Whatever your goal, don’t let it turn you into an Ahab. His obsession lost him his ship, most of his crew, and ultimately his life. And the whale got away.
Here’s how you can avoid the Ahab syndrome:
1. Don’t be obsessed by vision. I’ve always argued that visions don’t make great leaders. Great historical leaders, such as Martin Luther King Jr., Gandhi, FDR, and Mandela all had strong visions, but what set them apart was their ability to make adjustments, fine-tune their tactics, and adjust their direction. They weren’t fixated on their vision to the point of inaction. They were negotiating, creating coalitions, and moving forward.

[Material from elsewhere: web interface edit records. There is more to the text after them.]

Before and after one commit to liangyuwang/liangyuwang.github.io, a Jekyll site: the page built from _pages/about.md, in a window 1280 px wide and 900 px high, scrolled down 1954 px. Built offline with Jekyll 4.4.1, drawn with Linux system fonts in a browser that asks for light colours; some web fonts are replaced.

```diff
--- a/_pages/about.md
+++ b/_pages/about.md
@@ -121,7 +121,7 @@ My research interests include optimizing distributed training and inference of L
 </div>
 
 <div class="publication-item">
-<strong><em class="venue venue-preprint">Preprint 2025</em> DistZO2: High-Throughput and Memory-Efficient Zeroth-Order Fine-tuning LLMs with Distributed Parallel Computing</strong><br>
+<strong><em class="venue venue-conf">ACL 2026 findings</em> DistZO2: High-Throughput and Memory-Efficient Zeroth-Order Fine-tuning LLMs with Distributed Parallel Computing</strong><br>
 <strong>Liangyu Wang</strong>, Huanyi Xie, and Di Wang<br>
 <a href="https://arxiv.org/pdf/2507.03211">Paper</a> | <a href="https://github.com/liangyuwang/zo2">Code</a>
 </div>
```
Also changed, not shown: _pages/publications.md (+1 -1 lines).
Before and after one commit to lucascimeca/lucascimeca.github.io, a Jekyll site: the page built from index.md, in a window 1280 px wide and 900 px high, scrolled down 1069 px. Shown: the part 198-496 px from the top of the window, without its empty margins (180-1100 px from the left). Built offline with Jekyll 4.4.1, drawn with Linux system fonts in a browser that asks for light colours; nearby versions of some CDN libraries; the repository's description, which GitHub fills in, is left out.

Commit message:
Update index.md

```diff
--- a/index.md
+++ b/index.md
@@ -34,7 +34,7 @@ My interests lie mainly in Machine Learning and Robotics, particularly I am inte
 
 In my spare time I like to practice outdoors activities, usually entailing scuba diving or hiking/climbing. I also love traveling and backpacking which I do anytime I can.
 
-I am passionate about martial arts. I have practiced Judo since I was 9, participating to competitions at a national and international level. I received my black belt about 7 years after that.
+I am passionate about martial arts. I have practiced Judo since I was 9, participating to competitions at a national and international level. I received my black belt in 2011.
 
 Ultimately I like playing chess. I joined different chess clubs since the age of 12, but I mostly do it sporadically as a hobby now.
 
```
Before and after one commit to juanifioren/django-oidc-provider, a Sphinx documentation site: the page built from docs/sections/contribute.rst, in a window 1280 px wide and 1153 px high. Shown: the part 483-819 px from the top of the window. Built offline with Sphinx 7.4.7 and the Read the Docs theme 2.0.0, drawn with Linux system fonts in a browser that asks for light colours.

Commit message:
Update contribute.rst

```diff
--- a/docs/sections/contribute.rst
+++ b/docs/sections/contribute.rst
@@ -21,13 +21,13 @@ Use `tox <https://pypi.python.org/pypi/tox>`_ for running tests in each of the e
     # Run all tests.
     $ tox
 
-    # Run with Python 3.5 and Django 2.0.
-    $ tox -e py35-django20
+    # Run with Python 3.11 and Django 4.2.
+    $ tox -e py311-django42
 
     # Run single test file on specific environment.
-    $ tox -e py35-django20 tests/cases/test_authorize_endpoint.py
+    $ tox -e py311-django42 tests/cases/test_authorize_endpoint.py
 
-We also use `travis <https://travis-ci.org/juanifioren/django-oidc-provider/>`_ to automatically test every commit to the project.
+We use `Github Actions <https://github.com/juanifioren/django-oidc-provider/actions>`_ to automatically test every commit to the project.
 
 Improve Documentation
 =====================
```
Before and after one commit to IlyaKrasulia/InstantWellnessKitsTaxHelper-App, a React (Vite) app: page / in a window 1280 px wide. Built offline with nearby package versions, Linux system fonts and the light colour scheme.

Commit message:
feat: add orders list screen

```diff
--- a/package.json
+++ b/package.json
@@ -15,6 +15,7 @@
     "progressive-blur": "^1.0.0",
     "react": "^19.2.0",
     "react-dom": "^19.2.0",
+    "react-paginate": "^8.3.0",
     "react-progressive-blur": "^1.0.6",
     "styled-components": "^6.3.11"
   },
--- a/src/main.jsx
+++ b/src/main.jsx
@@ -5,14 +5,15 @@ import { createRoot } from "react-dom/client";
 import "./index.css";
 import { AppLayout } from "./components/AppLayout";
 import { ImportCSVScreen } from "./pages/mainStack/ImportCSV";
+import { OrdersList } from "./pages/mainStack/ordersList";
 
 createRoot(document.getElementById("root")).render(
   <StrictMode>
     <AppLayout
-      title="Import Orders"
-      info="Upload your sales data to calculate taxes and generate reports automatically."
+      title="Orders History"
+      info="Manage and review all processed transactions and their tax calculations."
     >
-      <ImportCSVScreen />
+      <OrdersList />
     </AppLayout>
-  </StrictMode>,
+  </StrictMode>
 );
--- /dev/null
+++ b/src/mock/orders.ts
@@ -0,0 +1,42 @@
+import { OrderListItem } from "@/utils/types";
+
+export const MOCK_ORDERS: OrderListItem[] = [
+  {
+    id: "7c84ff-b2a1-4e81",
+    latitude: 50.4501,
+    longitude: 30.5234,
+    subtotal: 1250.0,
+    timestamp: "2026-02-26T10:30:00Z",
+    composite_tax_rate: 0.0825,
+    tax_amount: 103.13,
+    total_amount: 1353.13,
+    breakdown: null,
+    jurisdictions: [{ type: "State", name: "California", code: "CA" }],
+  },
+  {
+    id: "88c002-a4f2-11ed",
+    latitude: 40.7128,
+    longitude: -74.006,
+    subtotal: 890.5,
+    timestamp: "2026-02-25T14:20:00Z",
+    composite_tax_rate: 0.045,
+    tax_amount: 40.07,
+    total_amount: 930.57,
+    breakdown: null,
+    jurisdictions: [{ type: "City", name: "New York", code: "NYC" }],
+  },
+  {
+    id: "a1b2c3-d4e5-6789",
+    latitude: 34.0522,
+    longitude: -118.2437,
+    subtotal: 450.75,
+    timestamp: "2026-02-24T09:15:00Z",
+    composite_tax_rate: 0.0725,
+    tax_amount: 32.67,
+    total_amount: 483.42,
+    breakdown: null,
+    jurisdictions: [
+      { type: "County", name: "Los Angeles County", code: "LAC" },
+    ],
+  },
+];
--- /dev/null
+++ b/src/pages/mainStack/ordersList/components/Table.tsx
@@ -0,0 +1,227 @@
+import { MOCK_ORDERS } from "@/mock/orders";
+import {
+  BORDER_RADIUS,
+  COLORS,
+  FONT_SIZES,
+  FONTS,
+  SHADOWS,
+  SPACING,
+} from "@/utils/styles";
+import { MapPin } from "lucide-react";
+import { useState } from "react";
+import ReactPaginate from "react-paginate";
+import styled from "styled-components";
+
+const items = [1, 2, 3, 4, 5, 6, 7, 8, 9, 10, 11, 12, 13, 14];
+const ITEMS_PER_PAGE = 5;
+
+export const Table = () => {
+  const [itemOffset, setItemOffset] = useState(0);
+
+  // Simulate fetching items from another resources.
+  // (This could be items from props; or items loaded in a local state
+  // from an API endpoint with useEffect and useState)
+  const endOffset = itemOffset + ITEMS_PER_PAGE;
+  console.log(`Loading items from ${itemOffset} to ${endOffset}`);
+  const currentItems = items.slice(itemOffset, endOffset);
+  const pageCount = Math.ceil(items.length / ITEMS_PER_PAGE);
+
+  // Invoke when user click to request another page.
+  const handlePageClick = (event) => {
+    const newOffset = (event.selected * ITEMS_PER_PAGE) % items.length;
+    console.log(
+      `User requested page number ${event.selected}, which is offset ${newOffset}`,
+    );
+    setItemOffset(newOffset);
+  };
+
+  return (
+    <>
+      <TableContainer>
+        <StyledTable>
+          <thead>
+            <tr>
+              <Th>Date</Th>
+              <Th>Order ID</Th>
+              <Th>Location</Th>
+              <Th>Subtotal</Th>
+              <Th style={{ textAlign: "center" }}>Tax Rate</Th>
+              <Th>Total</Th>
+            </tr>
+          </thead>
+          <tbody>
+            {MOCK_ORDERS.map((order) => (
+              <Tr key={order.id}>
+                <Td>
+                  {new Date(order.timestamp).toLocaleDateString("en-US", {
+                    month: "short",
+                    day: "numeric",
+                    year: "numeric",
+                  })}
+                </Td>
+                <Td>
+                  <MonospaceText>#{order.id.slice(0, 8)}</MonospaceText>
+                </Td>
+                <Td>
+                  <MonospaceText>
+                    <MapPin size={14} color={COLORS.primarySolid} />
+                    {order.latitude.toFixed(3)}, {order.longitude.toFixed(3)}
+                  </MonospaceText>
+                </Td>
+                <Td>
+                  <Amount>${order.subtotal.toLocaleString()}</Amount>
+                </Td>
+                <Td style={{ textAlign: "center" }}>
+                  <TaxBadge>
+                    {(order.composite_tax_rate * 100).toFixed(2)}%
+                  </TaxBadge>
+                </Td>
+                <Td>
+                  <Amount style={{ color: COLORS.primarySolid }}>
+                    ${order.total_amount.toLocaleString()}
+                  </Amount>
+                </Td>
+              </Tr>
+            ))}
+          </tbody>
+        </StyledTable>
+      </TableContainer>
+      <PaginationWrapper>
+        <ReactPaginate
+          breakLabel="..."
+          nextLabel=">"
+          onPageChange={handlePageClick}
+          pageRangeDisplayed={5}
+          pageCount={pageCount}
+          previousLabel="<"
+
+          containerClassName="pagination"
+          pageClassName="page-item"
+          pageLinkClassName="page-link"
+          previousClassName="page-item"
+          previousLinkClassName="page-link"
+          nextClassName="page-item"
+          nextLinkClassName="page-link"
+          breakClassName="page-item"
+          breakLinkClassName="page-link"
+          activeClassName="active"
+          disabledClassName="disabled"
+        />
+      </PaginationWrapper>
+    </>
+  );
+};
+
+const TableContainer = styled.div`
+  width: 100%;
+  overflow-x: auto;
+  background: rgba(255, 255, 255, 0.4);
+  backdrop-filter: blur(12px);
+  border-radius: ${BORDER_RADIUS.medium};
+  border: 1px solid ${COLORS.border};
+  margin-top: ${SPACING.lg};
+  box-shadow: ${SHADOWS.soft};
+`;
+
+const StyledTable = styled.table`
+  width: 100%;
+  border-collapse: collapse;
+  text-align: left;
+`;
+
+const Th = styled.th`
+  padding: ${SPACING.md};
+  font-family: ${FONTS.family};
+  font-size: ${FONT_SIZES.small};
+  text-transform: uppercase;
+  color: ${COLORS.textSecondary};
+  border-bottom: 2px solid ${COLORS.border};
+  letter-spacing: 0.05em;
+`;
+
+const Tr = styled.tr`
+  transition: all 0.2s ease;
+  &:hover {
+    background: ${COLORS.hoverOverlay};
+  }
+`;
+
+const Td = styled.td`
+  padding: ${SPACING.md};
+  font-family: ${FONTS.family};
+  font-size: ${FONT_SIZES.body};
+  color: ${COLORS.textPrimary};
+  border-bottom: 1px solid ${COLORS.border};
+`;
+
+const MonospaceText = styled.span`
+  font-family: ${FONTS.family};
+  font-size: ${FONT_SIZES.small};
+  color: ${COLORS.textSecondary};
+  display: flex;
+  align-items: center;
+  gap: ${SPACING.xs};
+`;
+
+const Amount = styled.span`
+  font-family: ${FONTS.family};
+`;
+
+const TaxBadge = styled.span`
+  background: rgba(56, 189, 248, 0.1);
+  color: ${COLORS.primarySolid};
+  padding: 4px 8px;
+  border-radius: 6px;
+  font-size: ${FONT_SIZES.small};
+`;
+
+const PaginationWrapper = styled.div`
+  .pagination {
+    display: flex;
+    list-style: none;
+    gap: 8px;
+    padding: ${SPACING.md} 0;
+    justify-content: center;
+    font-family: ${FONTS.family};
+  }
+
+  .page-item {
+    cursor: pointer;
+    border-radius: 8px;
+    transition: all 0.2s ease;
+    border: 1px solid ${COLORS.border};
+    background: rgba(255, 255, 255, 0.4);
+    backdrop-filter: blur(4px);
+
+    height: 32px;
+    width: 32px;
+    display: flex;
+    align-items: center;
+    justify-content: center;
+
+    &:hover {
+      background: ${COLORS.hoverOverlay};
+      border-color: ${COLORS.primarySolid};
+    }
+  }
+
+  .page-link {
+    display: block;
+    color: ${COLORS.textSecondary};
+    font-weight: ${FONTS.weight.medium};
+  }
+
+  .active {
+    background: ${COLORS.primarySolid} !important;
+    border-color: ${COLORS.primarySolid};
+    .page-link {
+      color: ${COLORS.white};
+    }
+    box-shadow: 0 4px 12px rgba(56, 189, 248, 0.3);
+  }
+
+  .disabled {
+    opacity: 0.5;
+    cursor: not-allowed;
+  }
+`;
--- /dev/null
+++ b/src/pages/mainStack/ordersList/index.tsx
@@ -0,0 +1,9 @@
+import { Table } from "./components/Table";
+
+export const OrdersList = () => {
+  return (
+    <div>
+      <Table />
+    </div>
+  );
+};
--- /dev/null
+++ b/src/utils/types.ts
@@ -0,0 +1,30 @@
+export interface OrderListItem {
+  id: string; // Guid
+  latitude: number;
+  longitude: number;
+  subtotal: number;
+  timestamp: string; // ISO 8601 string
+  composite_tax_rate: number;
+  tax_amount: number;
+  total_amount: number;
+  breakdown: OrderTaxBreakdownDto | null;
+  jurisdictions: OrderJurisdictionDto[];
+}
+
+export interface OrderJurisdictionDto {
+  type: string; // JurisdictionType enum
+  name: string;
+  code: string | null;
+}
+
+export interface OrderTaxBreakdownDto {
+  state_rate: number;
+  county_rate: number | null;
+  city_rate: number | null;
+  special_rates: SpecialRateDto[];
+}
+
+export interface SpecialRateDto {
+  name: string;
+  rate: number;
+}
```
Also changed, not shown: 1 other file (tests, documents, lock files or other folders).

2. Avoid the cult of personality. Personality isn’t your most reliable leadership tool. Ahab was able to establish a strong psychological bond between himself and his crew. They believed in him. The problem was that they so believed in him, and were so energized by him, that they never really questioned his ideas and became yes-men. Enamored with his personality, they were incapable of seeing his weakness.
3. Beware of groupthink. Organizations want to have a culture that embodies their values and mirrors their norms. They want likeminded people working together to produce efficiently. But if you have too many people on the same page, you’ll have too many with the same ideas. Outliers and people who see things differently can help you get a better perspective on your goals and ideas.
4. Listen to your team. Captain Ahab was deaf to his crew. He didn’t hear what they wanted. He only promised them gold if they found his white whale. It was incentive enough, but as the journey grew perilous, Captain Ahab wasn’t able to heed the warnings from his crew. He stayed focused on his goal and met his maker.
5. Take note of the failures of others. Ahab was fully aware of the harm that Moby Dick could cause. Two sister whaling ships had fatal encounters with the whale, but this did not stop Ahab from carrying on with his dangerous quest. Ahab could not view his goal and weigh the risks with clarity. He wanted to harpoon Moby Dick, but never considered that the whale would drag him down. Not learning from the experience of others is a common trap of the Ahab syndrome.
6. Remember there’s always another white whale. There will always be another opportunity, another goal or target to shoot for, and always something to work toward. In the final analysis there is always another whale, so don’t waste all your resources and deplete your political and pyschological capital on an obsessive dream or goal.